When I started doing energy work over 20 years ago, there was little to no science available to validate the effectiveness of holding a positive mindset or the power of positive affirmations.
In fact, you may remember Senator Al Frankin on the early Saturday Night Live shows as Stewart Smalley. He would sit gazing into a mirror reciting, ‘I’m good enough, I’m smart enough, and doggone it, people like me.’
In 1976, Louise Hay wrote her first book, ‘You Can Heal Your Body,’ which was based on her use of visualization, positive thought, and affirmation to heal herself.
But back then it was considered new agey and woo woo, and to be honest, I still encounter people today who don’t believe in the power of positive thought and positive affirmations.
I started using the power of affirmation, and I knew it worked because I saw it work for me, I saw it work for clients and students. That’s called anecdotal evidence. Which is when the proof that something works is based on the experience or anecdotes of others. If one was willing to take a leap and explore positive affirmations, they could and often did experience a change in their life, but if they were more linear in their thinking and needed hard proof, the benefits of this practice were missed.
Today, though, you don’t have to take my word for it or jump in with trust and faith. People are actually studying the impact and effects of positive affirmations when it comes to health & wellness, mindset, emotions, mood, and even success.
Positive Affirmations Activate Your Reward Center
In one study researchers at the Annenberg School of Communications, together with researchers at the University of Michigan and UCLA conducted a study that reveals the neural mechanics of self-affirmation. In other words, what happens in the brain when we use positive affirmations.
People were studied via an MRI, and the research team mapped what areas of the brain are activated when someone repeats a positive affirmation, and what they found was both fascinating and affirming in itself.
Positive affirmations activate the reward centers in the brain. These reward centers are the areas that respond to pleasurably to experiences such as winning or enjoying a favorite meal. (Study)
Positive affirmations help us to be more optimistic and linger less on negative thoughts. (Wiesenfeld & Team, 2001)
They help to reduce stress. (Critcher & Dunning, 2015)
They can lead you to increase physical exercise. (Cooke et al., 2014)
They can improve your GPA (Layous et al., 2017)
They can alleviate worrying (Koole et al., 1999)
You can benefit in many ways by practicing positive affirmations. You can live a better life, feel better emotionally, experience more clarity, overcome obstacles, and experience success.
How do you create positive affirmations?
They are always positive (should go without saying, but our subconscious can be a powerful thing.)
They are most powerful when they start with the word, ‘I.’
They should be based on the present time or in the future. (Recent studies show that future-based affirmations are very effective, but I have always used present-time-based affirmations.)
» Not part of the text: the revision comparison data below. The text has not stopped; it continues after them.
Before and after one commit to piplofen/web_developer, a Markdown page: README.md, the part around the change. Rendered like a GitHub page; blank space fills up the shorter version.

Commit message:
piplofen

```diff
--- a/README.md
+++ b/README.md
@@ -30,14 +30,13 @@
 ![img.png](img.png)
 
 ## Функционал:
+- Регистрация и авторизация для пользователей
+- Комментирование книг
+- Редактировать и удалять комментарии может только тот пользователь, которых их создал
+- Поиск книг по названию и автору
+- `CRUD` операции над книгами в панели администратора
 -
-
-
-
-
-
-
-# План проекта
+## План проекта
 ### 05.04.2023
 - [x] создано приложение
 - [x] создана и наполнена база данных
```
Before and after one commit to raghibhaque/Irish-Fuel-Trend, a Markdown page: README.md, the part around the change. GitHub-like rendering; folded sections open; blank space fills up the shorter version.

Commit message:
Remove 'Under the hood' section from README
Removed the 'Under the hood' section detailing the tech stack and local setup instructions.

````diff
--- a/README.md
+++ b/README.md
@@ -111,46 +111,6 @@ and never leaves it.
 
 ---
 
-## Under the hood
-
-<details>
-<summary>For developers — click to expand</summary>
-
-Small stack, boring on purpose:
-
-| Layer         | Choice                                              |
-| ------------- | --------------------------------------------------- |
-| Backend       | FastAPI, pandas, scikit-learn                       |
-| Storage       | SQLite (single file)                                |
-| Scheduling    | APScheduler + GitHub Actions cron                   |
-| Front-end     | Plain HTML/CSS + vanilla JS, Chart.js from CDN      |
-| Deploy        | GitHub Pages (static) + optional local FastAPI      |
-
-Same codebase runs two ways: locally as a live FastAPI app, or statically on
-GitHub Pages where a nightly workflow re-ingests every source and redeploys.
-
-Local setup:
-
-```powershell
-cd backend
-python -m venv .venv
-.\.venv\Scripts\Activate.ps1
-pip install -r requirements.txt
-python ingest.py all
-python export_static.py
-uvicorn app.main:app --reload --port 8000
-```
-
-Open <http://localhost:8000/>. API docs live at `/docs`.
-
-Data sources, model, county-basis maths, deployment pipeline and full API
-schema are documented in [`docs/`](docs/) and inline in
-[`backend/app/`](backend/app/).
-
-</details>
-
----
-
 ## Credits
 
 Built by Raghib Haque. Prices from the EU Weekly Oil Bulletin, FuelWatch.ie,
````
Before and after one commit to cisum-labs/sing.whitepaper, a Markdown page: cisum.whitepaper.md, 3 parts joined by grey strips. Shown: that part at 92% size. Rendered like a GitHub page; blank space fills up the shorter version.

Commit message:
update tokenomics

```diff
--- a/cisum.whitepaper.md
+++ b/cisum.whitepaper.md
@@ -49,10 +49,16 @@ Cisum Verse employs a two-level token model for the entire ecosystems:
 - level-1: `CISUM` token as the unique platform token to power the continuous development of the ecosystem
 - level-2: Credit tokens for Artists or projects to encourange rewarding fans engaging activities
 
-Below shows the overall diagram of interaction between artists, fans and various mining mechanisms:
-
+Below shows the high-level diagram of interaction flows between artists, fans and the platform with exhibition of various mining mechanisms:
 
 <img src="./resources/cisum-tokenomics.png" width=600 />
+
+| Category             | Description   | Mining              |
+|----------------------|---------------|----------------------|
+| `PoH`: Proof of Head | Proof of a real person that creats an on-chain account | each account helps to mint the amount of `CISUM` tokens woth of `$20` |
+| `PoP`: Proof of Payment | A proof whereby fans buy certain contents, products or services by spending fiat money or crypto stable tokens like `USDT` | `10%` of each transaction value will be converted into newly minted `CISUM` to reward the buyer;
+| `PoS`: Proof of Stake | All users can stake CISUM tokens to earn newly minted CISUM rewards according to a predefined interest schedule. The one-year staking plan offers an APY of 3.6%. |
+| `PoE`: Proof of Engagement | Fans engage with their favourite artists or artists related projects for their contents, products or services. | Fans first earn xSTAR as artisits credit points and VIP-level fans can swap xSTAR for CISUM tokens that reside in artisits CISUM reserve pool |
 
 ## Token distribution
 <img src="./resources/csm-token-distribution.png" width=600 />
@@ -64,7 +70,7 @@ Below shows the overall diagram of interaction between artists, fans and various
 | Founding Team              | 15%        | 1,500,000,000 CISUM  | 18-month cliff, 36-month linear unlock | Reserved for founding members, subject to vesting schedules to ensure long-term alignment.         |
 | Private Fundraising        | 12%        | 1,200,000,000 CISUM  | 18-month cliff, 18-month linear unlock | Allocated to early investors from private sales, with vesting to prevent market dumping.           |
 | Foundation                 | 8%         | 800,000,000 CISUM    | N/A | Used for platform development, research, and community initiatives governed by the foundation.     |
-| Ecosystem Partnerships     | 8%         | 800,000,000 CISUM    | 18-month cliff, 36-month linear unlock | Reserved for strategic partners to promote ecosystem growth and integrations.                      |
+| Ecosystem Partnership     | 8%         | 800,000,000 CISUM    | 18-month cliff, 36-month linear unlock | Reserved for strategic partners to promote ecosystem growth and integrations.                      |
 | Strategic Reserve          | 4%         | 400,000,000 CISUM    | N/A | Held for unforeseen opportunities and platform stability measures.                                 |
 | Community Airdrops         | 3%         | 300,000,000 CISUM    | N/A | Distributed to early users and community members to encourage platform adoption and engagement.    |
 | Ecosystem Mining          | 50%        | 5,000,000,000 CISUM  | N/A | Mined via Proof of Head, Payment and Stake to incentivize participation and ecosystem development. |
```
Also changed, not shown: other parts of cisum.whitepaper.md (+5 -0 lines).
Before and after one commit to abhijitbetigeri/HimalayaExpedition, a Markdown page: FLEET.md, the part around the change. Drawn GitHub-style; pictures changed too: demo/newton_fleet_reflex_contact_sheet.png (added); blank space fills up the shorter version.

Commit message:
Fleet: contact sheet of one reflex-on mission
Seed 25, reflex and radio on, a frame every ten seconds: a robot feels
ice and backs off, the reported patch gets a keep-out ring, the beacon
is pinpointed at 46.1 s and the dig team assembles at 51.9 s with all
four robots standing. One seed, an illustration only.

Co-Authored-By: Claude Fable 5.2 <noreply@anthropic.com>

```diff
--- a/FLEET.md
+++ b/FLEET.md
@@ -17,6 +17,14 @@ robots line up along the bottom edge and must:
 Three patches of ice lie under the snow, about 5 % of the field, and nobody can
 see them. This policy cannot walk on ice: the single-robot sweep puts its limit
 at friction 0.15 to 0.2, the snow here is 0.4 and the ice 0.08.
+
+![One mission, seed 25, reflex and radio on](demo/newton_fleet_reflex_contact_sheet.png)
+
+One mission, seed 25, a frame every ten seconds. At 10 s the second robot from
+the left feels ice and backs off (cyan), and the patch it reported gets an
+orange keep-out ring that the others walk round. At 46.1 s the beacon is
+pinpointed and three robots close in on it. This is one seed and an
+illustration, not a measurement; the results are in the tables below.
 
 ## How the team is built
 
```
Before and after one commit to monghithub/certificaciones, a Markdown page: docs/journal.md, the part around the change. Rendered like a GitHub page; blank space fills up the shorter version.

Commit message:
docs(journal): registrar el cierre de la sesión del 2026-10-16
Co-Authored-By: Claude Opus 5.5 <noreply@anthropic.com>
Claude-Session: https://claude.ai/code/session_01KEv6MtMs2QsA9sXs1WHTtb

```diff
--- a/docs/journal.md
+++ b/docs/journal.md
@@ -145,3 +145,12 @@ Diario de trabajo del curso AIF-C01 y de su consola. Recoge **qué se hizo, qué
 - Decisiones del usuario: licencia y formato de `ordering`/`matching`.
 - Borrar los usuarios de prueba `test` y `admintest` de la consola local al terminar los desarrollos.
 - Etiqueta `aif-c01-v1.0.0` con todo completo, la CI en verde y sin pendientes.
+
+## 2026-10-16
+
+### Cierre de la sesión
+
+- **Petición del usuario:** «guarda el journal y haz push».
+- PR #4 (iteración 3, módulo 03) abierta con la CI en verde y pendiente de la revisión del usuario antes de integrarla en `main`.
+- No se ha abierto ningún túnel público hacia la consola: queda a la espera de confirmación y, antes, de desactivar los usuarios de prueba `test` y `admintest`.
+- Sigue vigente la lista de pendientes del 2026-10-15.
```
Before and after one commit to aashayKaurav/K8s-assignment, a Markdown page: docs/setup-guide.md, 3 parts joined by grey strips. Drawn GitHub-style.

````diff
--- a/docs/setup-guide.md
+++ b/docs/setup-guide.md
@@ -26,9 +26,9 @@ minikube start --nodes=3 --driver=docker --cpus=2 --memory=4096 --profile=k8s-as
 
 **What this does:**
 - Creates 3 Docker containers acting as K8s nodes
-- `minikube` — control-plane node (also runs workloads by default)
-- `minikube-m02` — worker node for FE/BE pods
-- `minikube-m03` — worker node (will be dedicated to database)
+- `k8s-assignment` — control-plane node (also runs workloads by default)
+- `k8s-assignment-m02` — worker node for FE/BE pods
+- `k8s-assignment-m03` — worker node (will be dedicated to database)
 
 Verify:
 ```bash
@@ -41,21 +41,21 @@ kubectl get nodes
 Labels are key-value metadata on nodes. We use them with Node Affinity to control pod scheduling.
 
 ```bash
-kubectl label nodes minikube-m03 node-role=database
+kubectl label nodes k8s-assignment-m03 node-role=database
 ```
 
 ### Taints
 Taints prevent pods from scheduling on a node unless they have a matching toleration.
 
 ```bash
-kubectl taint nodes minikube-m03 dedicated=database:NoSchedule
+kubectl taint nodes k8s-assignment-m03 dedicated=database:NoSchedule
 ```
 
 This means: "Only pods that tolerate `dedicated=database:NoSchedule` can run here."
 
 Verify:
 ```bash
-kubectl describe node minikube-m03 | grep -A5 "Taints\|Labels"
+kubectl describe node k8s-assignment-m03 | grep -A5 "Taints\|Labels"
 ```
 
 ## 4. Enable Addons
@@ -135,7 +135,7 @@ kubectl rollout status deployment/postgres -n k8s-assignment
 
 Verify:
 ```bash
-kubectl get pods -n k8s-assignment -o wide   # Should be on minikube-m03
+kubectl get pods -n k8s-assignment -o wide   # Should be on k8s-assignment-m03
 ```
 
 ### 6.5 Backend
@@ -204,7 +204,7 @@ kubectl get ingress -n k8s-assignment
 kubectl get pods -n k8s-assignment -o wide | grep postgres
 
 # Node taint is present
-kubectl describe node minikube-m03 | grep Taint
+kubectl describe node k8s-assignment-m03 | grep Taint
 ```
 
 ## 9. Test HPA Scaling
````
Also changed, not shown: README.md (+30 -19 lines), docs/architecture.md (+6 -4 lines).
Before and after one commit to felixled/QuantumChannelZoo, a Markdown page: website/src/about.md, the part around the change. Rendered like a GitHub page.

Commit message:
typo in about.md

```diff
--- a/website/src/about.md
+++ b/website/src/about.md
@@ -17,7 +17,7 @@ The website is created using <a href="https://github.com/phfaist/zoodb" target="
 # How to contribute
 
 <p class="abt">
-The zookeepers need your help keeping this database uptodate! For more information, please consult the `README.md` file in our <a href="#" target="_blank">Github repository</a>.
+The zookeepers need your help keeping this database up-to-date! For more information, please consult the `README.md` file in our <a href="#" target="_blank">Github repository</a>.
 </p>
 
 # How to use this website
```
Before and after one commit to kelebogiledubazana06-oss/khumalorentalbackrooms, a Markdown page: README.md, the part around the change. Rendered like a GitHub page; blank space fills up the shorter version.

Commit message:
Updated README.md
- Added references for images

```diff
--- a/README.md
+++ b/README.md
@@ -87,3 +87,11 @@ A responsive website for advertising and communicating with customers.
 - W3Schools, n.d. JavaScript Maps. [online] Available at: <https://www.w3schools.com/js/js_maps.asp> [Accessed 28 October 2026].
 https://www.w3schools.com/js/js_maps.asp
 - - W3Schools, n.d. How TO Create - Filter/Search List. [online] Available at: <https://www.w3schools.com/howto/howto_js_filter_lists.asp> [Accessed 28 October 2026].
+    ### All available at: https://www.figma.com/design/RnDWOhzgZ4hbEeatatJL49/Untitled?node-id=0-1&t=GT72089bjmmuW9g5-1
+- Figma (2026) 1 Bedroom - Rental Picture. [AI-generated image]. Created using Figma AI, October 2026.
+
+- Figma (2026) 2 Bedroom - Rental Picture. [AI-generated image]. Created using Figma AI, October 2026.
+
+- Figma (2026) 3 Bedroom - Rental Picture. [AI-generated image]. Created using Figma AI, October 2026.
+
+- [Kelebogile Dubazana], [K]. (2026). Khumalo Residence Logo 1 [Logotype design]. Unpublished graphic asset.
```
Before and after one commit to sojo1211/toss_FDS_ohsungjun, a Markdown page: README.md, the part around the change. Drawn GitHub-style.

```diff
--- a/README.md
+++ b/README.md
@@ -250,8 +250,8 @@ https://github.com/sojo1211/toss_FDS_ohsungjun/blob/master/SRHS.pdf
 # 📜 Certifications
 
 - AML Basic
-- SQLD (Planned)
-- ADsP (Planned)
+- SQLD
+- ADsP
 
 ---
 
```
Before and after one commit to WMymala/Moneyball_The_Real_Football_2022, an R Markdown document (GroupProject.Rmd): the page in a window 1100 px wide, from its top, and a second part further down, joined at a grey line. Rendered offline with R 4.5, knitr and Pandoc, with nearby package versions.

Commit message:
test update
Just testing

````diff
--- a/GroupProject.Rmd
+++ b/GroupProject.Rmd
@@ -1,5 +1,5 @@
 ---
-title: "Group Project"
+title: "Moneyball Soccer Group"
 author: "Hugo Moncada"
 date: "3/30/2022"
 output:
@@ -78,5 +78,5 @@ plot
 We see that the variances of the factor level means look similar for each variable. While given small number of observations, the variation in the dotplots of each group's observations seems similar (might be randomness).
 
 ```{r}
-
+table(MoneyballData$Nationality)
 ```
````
Including an action, the word can add effectiveness (again, I haven’t followed this and have had great success with affirmations, but studies do show this to be effective.)
Repeated first thing in the morning. (I tend to repeat them often throughout the day as well. They become a mantra of sorts.)
Here are a few examples:
I am strong.
I am calm.
I am successful.
I am loved.
I am o.k.
30 Days of Positive Affirmations Done-For-You
Despite our best intentions, it can be hard to stay on track. Or sometimes it’s just hard to figure out what’s the best affirmation.
If you’d like a done-for-you solution, I’ve created 30 days of Positive Affirmations for you and right now you can them for only $12. That’s 30 days of Positivity in your inbox and if you are in the US or Canada, you’ll also get a text reminder each morning. Click this link to find out more